▶ **AIM OF THE EXERCISE**
Copy out each line of the listing below where the string "Jakarta" appears.

[Start of section]

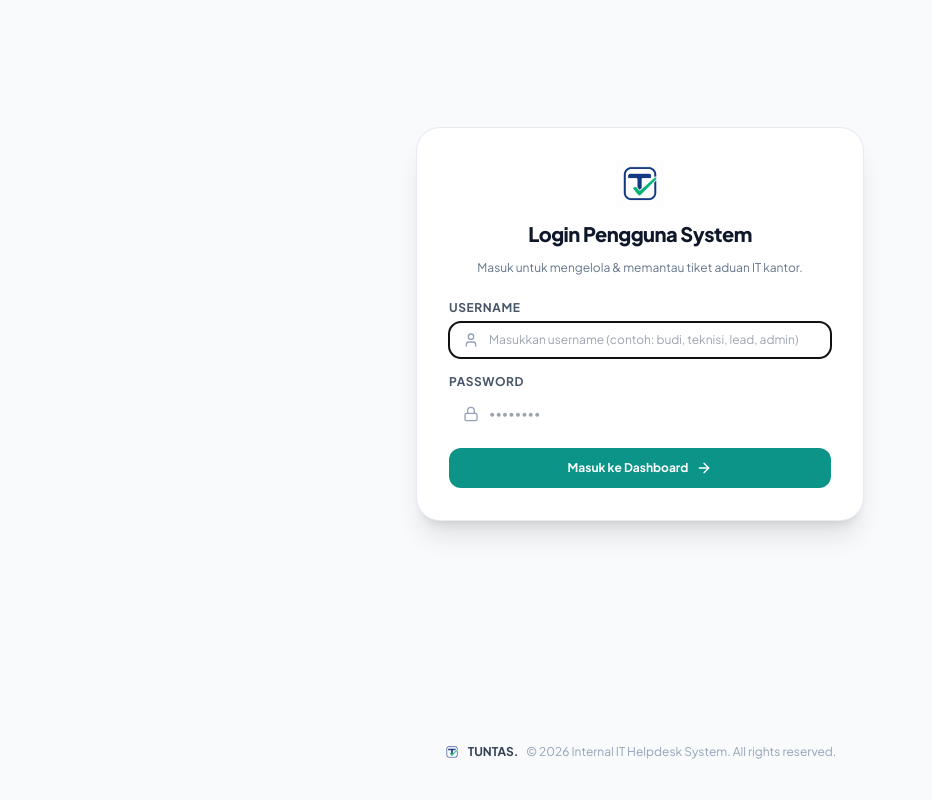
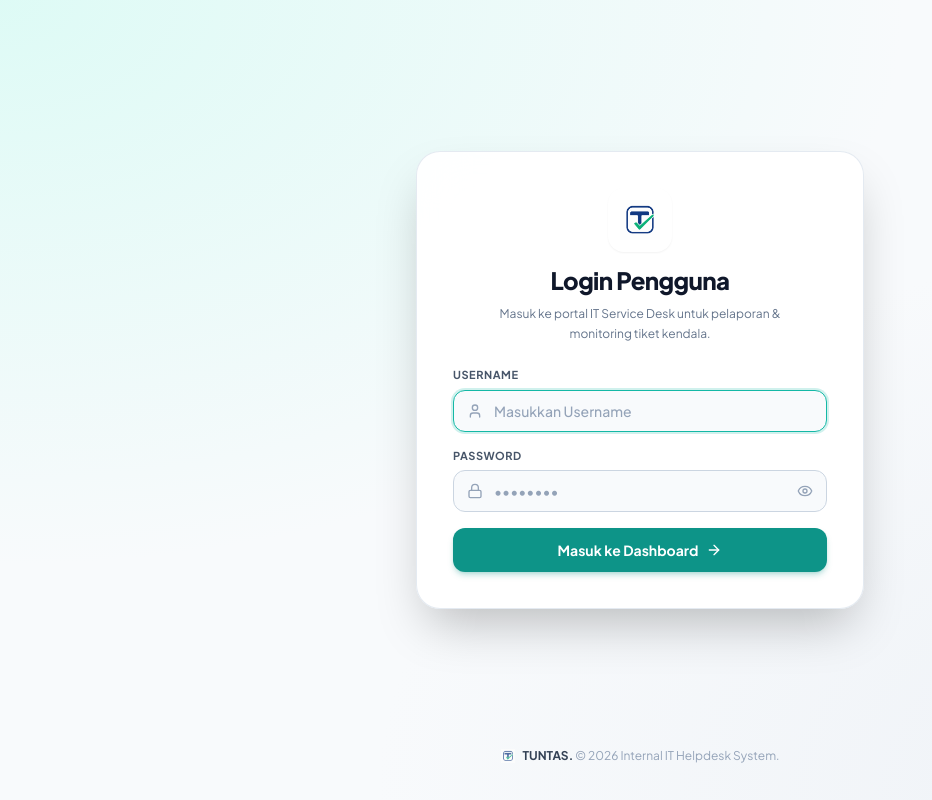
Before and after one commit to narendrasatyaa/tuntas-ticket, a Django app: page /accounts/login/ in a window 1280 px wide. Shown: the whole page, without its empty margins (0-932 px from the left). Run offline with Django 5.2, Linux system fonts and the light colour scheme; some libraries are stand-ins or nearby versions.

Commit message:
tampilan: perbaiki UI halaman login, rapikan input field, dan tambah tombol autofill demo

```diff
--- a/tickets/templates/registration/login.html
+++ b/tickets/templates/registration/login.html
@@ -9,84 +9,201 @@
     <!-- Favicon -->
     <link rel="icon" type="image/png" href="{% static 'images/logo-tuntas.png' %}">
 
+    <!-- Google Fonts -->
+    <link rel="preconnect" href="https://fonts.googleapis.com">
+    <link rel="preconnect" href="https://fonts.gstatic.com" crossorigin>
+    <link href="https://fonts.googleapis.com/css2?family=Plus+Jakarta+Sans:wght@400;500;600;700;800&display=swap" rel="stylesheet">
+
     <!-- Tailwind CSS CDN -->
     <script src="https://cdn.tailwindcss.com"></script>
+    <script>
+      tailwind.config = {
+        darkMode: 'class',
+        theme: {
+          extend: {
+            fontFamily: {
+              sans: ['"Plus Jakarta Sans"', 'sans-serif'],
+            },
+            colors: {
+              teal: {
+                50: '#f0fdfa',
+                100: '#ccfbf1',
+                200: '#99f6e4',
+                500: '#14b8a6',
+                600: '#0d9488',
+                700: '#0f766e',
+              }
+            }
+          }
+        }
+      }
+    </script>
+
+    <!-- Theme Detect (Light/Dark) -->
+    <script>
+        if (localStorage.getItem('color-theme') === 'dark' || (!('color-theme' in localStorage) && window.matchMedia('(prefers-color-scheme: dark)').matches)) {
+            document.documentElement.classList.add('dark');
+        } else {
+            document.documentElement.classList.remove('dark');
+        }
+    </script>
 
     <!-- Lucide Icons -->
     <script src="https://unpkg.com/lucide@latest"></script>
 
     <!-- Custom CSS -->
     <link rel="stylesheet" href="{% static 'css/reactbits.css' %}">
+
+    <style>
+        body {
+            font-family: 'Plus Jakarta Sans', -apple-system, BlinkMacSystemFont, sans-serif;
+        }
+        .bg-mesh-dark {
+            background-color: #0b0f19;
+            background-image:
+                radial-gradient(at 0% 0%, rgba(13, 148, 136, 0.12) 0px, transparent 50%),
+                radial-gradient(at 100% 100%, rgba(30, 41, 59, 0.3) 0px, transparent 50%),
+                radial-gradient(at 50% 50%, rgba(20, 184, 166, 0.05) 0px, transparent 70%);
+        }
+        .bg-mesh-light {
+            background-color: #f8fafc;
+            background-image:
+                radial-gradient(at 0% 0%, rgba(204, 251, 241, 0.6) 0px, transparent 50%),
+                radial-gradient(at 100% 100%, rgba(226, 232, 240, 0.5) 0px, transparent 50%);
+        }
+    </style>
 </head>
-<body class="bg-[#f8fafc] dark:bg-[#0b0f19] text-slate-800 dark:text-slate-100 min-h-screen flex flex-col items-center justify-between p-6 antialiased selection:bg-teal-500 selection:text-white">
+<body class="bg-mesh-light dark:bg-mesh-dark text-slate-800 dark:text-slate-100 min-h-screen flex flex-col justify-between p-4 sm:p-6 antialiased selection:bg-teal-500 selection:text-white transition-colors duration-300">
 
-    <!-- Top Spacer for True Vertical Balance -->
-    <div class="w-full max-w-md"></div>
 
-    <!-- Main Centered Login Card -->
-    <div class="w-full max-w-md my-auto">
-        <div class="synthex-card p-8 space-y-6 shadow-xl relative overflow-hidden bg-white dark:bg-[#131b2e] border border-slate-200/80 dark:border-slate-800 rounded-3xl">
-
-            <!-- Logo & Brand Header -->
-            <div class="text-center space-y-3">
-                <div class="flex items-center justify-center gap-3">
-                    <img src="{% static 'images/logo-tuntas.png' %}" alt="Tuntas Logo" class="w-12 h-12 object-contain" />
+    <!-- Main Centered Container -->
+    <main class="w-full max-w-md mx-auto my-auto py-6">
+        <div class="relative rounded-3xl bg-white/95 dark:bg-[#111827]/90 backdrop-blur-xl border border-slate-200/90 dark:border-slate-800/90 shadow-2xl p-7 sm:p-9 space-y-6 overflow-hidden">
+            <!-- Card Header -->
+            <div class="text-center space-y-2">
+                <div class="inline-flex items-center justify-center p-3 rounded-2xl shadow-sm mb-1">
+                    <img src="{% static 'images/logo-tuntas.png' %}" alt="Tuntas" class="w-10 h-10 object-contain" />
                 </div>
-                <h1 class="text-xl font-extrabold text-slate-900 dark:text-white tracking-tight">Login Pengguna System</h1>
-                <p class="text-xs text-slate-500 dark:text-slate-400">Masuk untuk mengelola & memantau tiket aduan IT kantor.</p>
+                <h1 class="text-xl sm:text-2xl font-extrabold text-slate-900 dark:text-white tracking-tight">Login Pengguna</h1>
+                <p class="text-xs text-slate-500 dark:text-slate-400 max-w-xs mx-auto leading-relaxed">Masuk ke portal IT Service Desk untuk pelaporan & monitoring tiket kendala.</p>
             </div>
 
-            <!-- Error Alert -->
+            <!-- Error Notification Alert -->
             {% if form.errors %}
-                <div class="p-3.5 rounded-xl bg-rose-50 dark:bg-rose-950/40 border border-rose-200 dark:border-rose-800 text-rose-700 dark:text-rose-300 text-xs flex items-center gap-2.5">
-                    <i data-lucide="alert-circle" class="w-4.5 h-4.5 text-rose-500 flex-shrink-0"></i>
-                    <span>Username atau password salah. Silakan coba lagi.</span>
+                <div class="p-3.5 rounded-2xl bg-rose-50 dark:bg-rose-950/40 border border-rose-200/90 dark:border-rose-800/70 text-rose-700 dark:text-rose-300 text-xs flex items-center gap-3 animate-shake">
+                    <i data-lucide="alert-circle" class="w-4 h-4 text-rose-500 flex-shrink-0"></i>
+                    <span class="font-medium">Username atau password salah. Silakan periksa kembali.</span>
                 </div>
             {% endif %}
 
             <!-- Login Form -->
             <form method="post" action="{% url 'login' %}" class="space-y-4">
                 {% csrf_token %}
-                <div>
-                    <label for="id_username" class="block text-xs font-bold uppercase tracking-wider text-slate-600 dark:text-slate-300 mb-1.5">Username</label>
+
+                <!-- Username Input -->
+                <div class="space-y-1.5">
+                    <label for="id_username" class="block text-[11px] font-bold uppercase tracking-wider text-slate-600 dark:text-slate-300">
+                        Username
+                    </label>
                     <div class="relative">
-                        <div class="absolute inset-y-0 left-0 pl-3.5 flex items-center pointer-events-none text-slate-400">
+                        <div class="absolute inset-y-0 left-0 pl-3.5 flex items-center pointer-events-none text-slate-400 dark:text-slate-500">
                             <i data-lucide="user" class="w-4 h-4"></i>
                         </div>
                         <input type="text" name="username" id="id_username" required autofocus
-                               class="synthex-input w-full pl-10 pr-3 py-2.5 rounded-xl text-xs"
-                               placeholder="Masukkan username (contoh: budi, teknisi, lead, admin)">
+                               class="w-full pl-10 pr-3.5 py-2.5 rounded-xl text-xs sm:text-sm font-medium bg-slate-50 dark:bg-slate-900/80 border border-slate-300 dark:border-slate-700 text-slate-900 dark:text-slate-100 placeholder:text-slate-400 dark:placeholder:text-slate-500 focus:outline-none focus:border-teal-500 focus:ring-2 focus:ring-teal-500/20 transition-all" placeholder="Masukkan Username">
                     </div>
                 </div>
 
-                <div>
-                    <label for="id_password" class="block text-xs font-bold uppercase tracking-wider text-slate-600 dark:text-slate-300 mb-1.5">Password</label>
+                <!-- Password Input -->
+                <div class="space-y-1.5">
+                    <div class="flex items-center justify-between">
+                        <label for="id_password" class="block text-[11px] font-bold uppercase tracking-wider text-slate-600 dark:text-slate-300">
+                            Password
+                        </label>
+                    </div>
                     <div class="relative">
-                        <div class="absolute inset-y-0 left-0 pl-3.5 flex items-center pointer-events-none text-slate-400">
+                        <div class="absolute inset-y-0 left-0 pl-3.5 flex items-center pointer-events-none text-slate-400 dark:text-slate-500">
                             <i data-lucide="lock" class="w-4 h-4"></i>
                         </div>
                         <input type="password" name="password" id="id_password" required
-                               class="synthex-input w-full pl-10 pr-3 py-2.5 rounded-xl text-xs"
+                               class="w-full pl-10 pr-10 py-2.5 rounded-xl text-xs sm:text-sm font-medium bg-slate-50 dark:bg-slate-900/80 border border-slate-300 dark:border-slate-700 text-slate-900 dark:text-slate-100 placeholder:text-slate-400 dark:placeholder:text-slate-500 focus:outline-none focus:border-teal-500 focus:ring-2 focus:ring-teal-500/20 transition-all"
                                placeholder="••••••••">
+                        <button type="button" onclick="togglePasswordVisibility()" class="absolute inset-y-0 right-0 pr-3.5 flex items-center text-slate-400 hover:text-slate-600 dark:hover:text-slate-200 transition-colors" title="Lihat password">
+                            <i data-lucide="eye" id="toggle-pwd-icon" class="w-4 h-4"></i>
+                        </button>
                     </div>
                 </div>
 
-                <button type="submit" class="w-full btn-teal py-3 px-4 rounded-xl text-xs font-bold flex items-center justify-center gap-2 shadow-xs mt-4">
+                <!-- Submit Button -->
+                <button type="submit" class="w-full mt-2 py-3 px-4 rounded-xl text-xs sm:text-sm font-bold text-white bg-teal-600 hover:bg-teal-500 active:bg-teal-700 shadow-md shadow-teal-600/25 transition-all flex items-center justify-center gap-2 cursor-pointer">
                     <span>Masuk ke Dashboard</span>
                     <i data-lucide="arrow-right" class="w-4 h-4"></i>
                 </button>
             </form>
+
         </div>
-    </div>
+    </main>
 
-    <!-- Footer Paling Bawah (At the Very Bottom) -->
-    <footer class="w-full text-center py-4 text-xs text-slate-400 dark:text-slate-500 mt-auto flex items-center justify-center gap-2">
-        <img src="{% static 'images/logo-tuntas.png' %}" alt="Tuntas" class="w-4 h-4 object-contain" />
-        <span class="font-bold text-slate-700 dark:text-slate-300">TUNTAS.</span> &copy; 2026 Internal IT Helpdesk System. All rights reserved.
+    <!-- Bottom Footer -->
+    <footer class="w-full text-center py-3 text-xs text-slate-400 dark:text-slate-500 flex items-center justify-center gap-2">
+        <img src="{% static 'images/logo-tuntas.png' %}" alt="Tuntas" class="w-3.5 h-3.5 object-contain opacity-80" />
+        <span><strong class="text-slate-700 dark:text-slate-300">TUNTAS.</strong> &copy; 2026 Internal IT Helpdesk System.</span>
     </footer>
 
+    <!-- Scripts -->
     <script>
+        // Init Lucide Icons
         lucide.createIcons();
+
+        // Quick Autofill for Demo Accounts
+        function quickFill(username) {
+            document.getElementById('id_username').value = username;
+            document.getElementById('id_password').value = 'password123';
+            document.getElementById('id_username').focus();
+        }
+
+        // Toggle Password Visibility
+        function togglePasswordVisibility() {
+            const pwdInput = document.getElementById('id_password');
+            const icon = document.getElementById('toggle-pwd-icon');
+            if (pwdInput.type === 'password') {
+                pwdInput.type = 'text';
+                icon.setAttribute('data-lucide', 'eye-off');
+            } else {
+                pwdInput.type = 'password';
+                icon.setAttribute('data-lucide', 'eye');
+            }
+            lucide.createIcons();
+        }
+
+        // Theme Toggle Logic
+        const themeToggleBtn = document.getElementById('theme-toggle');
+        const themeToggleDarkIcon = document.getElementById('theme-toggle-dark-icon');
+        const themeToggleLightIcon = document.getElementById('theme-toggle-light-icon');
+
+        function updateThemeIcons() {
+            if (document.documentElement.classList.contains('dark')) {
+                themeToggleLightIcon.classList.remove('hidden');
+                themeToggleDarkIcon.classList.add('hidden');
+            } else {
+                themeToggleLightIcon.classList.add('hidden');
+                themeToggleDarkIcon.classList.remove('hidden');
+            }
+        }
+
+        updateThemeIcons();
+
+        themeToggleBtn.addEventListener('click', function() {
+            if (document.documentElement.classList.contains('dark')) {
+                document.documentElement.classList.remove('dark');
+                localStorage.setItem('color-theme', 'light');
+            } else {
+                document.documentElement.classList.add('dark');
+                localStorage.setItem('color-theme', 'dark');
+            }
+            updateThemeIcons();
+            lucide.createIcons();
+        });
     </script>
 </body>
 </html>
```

[End of section]

▶ **RESPONSE FOR THIS EXERCISE**
+    <link href="https://fonts.googleapis.com/css2?family=Plus+Jakarta+Sans:wght@400;500;600;700;800&display=swap" rel="stylesheet">
+              sans: ['"Plus Jakarta Sans"', 'sans-serif'],
+            font-family: 'Plus Jakarta Sans', -apple-system, BlinkMacSystemFont, sans-serif;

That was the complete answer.